Number two, and this is where the Kennedy bill fails, let’s say we are going to have government-run healthcare. Let’s say we are going to put everybody in the same plan. The problem is — and we are not going to put any limits on it — the problem is how do you control the 7.2% cost increase? The only way you control it is through incentives prevention well-ness and care of chronic disease.

Now do you really think the bureaucrats up here, with white hair, at my age, can decide for me what the best medicine is for me? Or are there genetic factors with my past genetic health conditions and my past history that would say, my doctor with his gray hair or her gray hair and her training, would say no, you need to go here? Well the plan is for them, to tell all of us what drug to take, and to limit the art of medicine. The art of medicine is one of the things which has made it more costly here, and which has made it better here, and what they plan on doing is taking the art of medicine out. They say everyone fits into a peg, everyone is round, and they will fit into this hole, even when you are star-shaped or square-shaped. So we are going to spend all this time fitting squares into holes, and we are going to get bad outcomes.

JB: What are the two or three most important things that you think America ought to know about the Republican alternative?

Coburn: Absolutely get to choose it. Everybody gets covered. If you choose not to get covered, great, you can still choose not to get covered. You still have freedom. Number four is the states, they can form groups of states or individual states, they can choose and decide how they want to handle this, but we are going to put the money available to individuals, so they can have the freedom to choose and they can have the access. Nobody will lose their home, nobody will file bankruptcy under our bill.  

JB: In terms of this business, what you were just talking about, the cost the quality in terms of the crisis here? I keep hearing a lot of different things about thousands of families going bankrupt every year over healthcare costs, is that true to your knowledge?

Coburn: There are some, and any is too many.
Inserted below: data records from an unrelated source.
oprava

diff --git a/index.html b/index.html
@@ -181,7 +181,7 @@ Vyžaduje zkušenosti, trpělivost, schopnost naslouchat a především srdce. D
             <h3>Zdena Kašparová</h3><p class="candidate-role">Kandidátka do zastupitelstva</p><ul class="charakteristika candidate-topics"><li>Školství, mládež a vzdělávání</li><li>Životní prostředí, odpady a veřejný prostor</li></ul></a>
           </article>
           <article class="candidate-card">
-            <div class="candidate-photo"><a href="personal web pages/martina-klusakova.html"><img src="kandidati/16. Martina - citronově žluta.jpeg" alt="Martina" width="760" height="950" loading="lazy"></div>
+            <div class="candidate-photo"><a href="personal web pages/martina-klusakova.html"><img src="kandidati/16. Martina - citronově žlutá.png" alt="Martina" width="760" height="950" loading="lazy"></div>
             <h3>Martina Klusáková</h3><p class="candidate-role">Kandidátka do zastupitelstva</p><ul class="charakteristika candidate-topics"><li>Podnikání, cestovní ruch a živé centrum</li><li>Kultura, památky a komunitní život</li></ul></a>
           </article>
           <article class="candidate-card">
Because that means that we haven’t had the market resources out there, with their buying power to allow that to happen.

And we have some pretty stiff things in our bill that say we want a real market in health insurance. We don’t want you to make the most money by only insuring healthy people. We want to incent you to invest in people with chronic disease, so you will come up with innovative ways to incentive them to manage their chronic disease.
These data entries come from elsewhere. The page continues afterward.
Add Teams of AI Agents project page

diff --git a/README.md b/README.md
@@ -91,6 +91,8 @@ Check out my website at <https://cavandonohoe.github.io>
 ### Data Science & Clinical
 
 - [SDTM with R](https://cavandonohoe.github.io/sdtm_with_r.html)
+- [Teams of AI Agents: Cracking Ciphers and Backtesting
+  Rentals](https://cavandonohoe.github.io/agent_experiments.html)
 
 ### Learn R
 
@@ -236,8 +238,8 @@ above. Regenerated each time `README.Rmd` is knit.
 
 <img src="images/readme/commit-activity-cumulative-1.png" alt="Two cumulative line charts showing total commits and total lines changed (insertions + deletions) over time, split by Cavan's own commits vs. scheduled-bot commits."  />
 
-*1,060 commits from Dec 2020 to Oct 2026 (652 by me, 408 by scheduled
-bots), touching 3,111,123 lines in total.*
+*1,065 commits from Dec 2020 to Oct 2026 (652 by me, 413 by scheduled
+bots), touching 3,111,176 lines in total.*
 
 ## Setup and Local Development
See, that is what we have been missing. People will say we have a market-oriented healthcare industry. We don’t. We have very limited market forces on it. But the most important thing is to allow choice in connecting, so that you make a good economic decision for you. And if we put the safeguards both at the bottom and the top so that nobody is going to lose their home, nobody is going to have to file bankruptcy.  And that even though you didn’t sign up and you are the 25 year old riding a Harley without the helmet and you go to the ER, we give the states the right to buy an umbrella policy on anybody who doesn’t sign up for a high deductible policy so that everybody else doesn’t have to share in the cost of things.
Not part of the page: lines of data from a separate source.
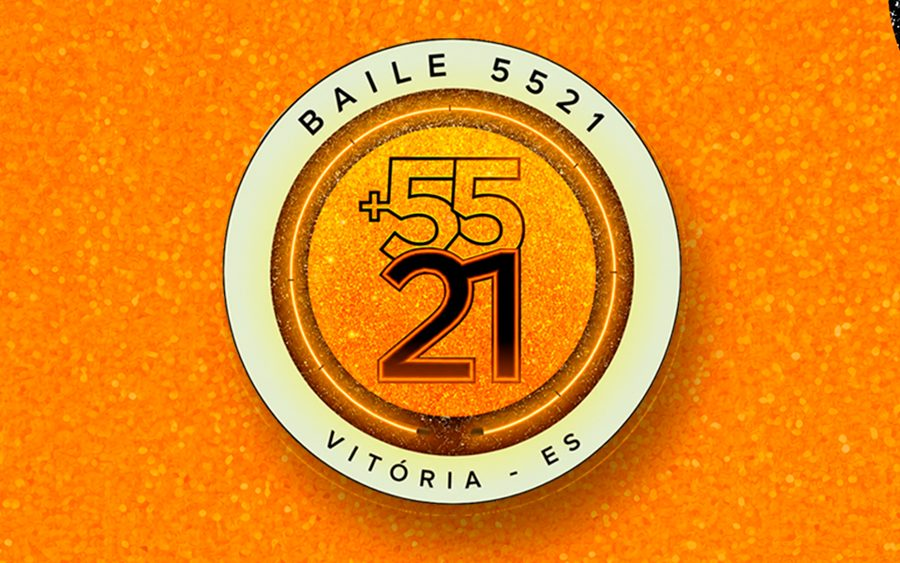
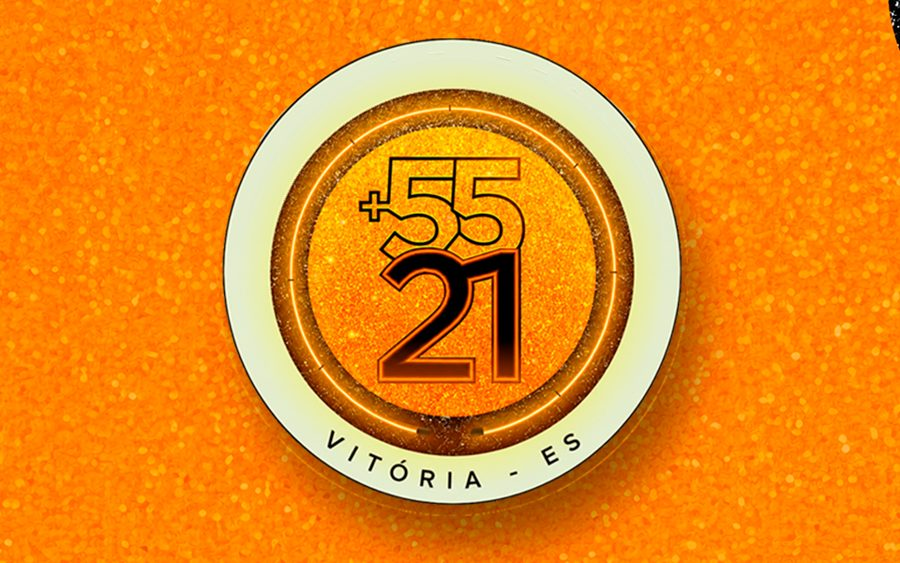
Cases: +5521 sem a palavra Baile
Claude-Session: https://claude.ai/code/session_01ShgEqnCmaBYMbGvLhFTDDp

Changed region(s): [[0.4978, 0.0906, 0.6844, 0.2416], [0.3111, 0.0906, 0.4978, 0.2416]]

diff --git a/index.html b/index.html
@@ -14,9 +14,9 @@
 <link rel="preconnect" href="https://fonts.googleapis.com">
 <link rel="preconnect" href="https://fonts.gstatic.com" crossorigin>
 <link rel="stylesheet" href="https://fonts.googleapis.com/css2?family=Archivo:wdth,wght@62..125,400..900&family=Instrument+Sans:wght@400..700&family=JetBrains+Mono:wght@500&display=swap">
-<link rel="stylesheet" href="css/base.css?v=202610301615">
-<link rel="stylesheet" href="css/home.css?v=202610301615">
-<link rel="stylesheet" href="css/cadastro.css?v=202610301615">
+<link rel="stylesheet" href="css/base.css?v=202610301617">
+<link rel="stylesheet" href="css/home.css?v=202610301617">
+<link rel="stylesheet" href="css/cadastro.css?v=202610301617">
 </head>
 <body>
 
@@ -110,10 +110,10 @@
         </article>
         <article class="case">
           <div class="case-foto case-imagem">
-            <img src="assets/img/cases/baile-5521.jpg" alt="Logo do Baile +5521, Vitória/ES" loading="lazy" width="900" height="563">
+            <img src="assets/img/cases/baile-5521.jpg?v=202610301617" alt="Logo do +5521, Vitória/ES" loading="lazy" width="900" height="563">
           </div>
           <div class="case-corpo">
-            <h3>Baile +5521</h3>
+            <h3>+5521</h3>
             <dl class="case-numeros">
               <div><dt>Público</dt><dd>1.800</dd></div>
               <div><dt>Edição em Vix</dt><dd>5ª</dd></div>
@@ -266,8 +266,8 @@
   </div>
 </dialog>
 
-<script src="js/cadastro.js?v=202610301615"></script>
-<script src="js/calendario.js?v=202610301615"></script>
-<script src="js/links.js?v=202610301615"></script>
+<script src="js/cadastro.js?v=202610301617"></script>
+<script src="js/calendario.js?v=202610301617"></script>
+<script src="js/links.js?v=202610301617"></script>
 </body>
 </html>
So we end up ultimately covering everybody by default who chooses not to be covered and were just going to take your tax credit, your $5,700 tax credit, and we are going to buy you a high deductible policy. If the states don’t want to do that, they don’t have to, but they would be stupid not to. The other great thing about our bill is Washington doesn’t know best. States really do now more about their constituencies than we do. Let’s use the states to find out the best way to… and what will happen in Oklahoma will copy California or Arizona after a couple of years because they are doing it better, and having it cost less. Rather than us saying here is what you must do.